**Your assignment**
Copy all records exactly, excluding images.
═══ Records for this exercise
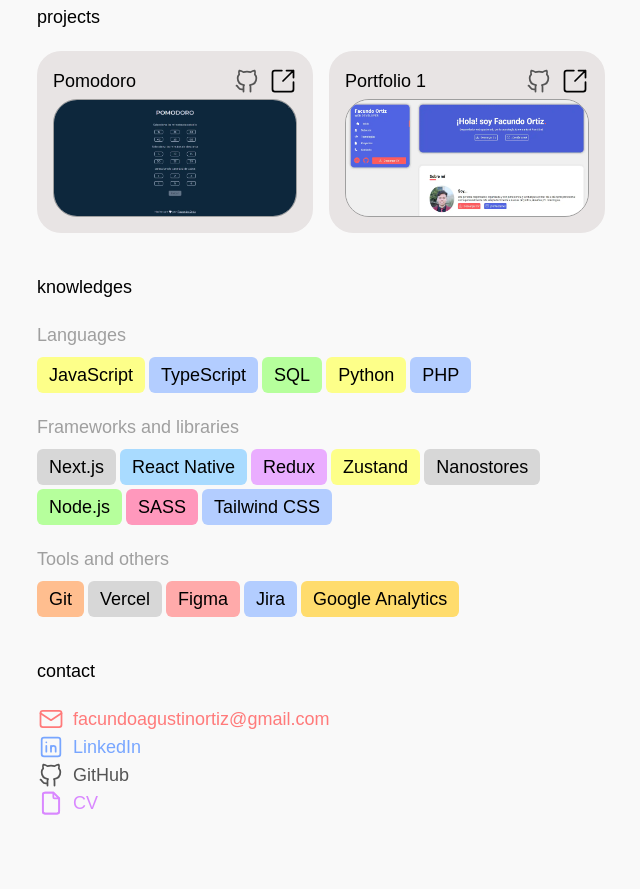
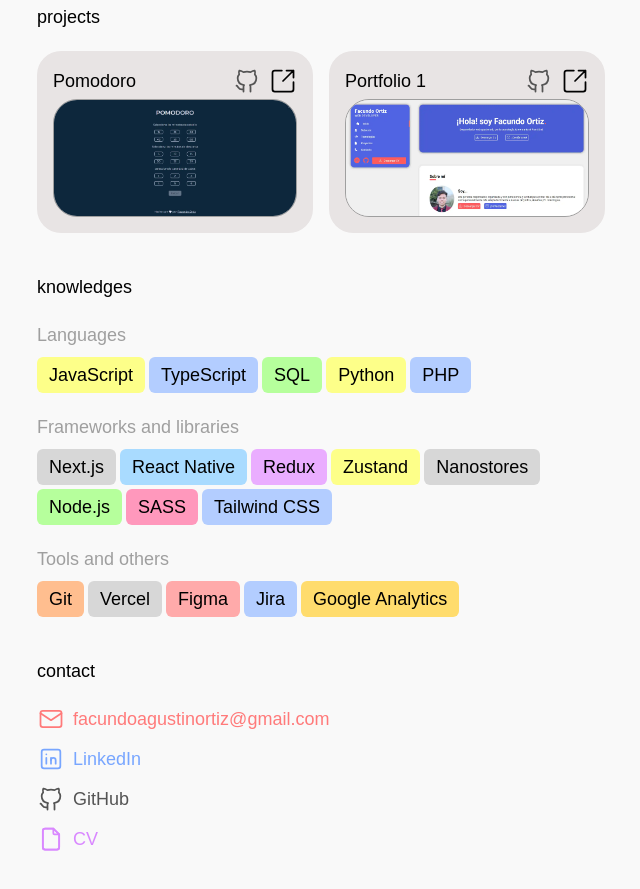
Before and after one commit to FakuOrtiz/portfolio, an Astro site: page /en in a window 1280 px wide. Shown: the part 846-1735 px from the top of the page, without its empty margins (319-959 px from the left). Before the commit the page ends 1703 px from the top, so only its background shows below. Built offline with nearby package versions, Linux system fonts and the light colour scheme; Astro itself is replaced by a stand-in of ours; a web font is replaced by a local one.

Commit message:
fix: gap in contact

```diff
--- a/src/components/Contact/Contact.astro
+++ b/src/components/Contact/Contact.astro
@@ -8,7 +8,7 @@
 <section class="flex flex-col gap-5">
   <h3 class="text-black">{t("contact.title")}</h3>
 
-  <div>
+  <div class="flex flex-col gap-3">
     <a
       href="mailto:facundoagustinortiz@gmail.com"
       target="_blank"
```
══════
**Solution for this task**
Before and after one commit to FakuOrtiz/portfolio, an Astro site: page /en in a window 1280 px wide. Shown: the part 846-1735 px from the top of the page, without its empty margins (319-959 px from the left). Before the commit the page ends 1703 px from the top, so only its background shows below. Built offline with nearby package versions, Linux system fonts and the light colour scheme; Astro itself is replaced by a stand-in of ours; a web font is replaced by a local one.

Commit message:
fix: gap in contact

```diff
--- a/src/components/Contact/Contact.astro
+++ b/src/components/Contact/Contact.astro
@@ -8,7 +8,7 @@
 <section class="flex flex-col gap-5">
   <h3 class="text-black">{t("contact.title")}</h3>
 
-  <div>
+  <div class="flex flex-col gap-3">
     <a
       href="mailto:facundoagustinortiz@gmail.com"
       target="_blank"
```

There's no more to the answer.